A. The efficient practice is to test run the electronics system before assembling to the plane’s body.
- Check for functionality of each electronics. Make sure to check motions for both directions. (CW and CCW for servos and motor rotation)
- Check for excessive / unusual heat; possibly caused by short circuit or incompatible electronics spec/combination.
- Check for servo gear; it might occur that the gear has already damaged / defected.
Notes: make sure the propeller is unattached during the motor’s functionality test. Fast rotating sharp propeller blade may cause serious injury.
B. Conduct another test run after assembling to the plane.
- Check for proper direction and motion; servos operating directions for control surfaces, propeller rotation direction.
- Check for the transmitter channel configuration for control surfaces, D/R and Expo curves settings, fail safe settings, etc.
- Check for the propeller proper face direction; tractor or pusher configuration.
C. Conduct final test on the field, before taking off.
- Check for the right transmitter control configuration; ailerons, elevator, rudder direction configuration.
“Good checklists, on the other hand are precise. They are efficient, to the point, and easy to use even in the most difficult situations. They do not try to spell out everything–a checklist cannot fly a plane. Instead, they provide reminders of only the most critical and important steps–the ones that even the highly skilled professional using them could miss.

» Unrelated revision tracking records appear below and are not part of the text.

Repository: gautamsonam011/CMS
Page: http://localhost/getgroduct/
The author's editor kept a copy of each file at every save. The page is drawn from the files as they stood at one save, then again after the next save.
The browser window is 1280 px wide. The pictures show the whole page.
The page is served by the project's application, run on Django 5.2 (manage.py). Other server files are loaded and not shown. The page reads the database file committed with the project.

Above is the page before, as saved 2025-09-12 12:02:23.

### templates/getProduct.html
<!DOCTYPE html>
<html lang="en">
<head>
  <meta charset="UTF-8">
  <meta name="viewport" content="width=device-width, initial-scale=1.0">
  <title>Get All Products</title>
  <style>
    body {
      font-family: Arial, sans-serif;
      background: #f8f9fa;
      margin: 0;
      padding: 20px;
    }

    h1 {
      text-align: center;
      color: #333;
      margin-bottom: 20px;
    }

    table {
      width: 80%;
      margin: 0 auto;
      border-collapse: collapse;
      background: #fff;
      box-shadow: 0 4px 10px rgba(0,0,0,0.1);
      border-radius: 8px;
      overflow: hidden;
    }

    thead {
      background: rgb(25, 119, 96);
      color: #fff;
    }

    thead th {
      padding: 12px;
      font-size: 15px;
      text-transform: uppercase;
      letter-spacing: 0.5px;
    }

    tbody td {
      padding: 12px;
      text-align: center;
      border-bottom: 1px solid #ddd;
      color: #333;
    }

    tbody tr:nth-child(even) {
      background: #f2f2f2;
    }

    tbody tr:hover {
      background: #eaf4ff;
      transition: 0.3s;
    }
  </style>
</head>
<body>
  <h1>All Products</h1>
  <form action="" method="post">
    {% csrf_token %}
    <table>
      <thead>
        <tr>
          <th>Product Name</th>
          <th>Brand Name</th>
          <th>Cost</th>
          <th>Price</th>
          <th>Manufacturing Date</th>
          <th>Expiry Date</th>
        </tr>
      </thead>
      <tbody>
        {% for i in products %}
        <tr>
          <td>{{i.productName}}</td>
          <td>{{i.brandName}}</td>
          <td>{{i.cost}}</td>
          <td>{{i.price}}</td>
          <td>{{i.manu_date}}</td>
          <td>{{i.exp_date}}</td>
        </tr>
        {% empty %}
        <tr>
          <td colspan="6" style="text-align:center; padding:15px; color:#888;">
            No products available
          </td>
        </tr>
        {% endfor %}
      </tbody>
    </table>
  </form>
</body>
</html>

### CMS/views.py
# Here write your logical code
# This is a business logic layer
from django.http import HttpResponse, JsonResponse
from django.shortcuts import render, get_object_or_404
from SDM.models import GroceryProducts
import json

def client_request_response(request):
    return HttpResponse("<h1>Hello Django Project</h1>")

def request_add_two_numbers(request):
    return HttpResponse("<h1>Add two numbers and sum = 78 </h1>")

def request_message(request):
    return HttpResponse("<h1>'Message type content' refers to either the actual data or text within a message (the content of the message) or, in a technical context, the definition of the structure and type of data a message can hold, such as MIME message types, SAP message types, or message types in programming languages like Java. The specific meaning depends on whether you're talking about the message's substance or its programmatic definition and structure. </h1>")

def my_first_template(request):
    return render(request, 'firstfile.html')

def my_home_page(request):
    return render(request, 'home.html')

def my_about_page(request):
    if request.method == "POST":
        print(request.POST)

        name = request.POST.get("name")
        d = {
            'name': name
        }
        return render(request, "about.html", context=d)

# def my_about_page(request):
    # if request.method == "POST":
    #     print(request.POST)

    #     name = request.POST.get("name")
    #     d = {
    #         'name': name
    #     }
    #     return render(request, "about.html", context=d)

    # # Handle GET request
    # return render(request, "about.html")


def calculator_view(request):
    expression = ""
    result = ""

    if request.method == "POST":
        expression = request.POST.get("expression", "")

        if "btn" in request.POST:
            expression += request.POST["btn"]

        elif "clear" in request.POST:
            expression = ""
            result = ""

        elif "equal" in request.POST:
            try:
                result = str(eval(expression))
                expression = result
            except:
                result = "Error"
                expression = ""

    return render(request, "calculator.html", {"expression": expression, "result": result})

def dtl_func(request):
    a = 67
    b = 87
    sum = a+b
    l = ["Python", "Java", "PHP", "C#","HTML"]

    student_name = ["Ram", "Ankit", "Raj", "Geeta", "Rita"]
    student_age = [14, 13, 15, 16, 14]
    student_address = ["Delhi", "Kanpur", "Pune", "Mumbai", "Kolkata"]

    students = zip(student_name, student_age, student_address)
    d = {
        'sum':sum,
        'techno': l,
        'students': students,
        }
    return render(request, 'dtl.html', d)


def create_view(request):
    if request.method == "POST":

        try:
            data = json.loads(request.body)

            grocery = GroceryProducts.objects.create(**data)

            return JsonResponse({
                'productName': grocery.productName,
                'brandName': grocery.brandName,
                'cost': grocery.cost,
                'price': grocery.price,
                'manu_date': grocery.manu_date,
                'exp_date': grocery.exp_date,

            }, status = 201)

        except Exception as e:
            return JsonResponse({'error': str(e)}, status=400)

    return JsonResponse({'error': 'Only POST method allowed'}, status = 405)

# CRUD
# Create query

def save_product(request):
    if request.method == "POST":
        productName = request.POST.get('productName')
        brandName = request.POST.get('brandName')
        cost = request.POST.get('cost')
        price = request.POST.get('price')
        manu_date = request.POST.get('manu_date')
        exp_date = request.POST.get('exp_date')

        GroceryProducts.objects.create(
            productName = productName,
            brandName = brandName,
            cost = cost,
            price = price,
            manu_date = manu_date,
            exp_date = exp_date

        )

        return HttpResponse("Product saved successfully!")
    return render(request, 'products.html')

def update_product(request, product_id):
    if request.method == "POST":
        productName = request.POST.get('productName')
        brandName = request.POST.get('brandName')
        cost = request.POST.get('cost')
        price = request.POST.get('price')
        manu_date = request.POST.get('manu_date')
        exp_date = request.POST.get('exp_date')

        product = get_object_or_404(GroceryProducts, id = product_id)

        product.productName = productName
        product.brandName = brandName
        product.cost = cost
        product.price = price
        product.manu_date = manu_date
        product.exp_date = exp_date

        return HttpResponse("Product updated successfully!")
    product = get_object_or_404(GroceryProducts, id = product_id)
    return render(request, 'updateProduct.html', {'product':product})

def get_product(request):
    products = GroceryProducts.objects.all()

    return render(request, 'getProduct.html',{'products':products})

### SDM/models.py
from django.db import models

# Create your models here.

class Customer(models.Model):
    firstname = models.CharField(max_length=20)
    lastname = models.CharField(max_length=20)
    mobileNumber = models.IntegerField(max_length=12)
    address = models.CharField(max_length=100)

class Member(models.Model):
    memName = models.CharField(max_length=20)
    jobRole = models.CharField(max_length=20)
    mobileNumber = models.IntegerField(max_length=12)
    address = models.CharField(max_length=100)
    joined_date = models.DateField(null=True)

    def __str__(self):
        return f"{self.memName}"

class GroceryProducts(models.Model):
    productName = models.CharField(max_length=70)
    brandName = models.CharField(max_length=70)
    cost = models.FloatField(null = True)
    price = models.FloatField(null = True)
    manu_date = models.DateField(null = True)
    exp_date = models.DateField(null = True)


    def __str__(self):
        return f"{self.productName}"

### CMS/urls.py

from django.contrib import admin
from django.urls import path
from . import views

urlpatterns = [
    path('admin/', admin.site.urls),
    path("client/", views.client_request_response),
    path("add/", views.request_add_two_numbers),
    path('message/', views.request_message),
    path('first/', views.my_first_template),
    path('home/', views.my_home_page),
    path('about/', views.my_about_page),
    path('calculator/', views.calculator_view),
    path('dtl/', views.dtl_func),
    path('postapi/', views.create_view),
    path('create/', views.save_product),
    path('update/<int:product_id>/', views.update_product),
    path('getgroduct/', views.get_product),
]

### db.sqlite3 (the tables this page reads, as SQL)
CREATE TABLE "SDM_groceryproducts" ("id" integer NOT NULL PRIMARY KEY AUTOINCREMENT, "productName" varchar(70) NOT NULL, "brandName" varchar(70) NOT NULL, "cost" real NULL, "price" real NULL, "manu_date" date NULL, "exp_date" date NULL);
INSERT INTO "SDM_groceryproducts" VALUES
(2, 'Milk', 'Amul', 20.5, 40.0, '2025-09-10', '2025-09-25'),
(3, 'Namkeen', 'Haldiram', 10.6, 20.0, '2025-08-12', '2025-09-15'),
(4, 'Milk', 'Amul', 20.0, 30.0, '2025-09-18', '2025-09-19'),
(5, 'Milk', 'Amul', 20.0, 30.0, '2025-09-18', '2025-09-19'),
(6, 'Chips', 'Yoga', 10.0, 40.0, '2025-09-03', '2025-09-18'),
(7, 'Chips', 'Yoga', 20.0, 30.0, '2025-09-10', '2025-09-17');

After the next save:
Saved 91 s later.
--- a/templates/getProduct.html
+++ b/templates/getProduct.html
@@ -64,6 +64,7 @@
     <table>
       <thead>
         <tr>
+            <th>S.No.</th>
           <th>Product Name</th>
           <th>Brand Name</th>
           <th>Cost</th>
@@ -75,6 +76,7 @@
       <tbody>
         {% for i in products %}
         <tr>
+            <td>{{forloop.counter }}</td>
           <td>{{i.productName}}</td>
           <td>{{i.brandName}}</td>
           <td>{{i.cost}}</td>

Good checklists are, above all, practical.”
― Atul Gawande, The Checklist Manifesto: How to Get Things Right